*** Opening The records ***

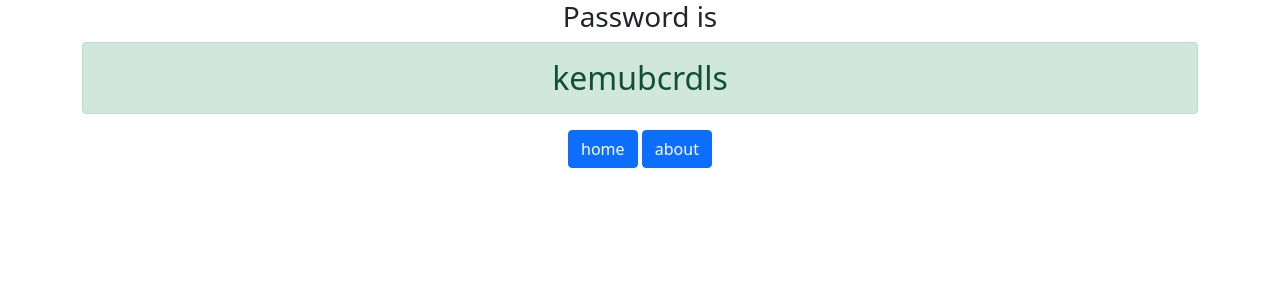
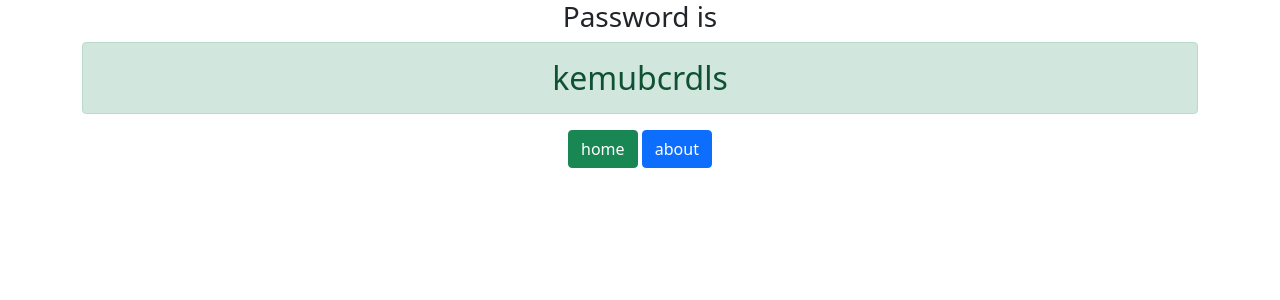
Before and after one commit to Mithamo-Gichuki/django_3_password_generator, a Django app: page /password/ in a window 1280 px wide. Shown: the top 300 px of the page. Run offline with Django 3.2, Linux system fonts and the light colour scheme.

Commit message:
First change d/m/yr 5/2/2021

```diff
--- a/generator/templates/generator/password.html
+++ b/generator/templates/generator/password.html
@@ -2,6 +2,6 @@
 <div class="container text-center">
 <h3>Password is</h3>
 <h2 class="alert alert-success">{{password}}</h2>
-<a href="{% url 'home' %}" class="btn btn-primary">home</a>
+<a href="{% url 'home' %}" class="btn btn-success">home</a>
 <a href="{% url 'about' %}" class="btn btn-primary">about</a>
 </div>
```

*** Closing The records ***

Copy out each line of the listing that holds the string "href".

_Written reply_
-<a href="{% url 'home' %}" class="btn btn-primary">home</a>
+<a href="{% url 'home' %}" class="btn btn-success">home</a>
 <a href="{% url 'about' %}" class="btn btn-primary">about</a>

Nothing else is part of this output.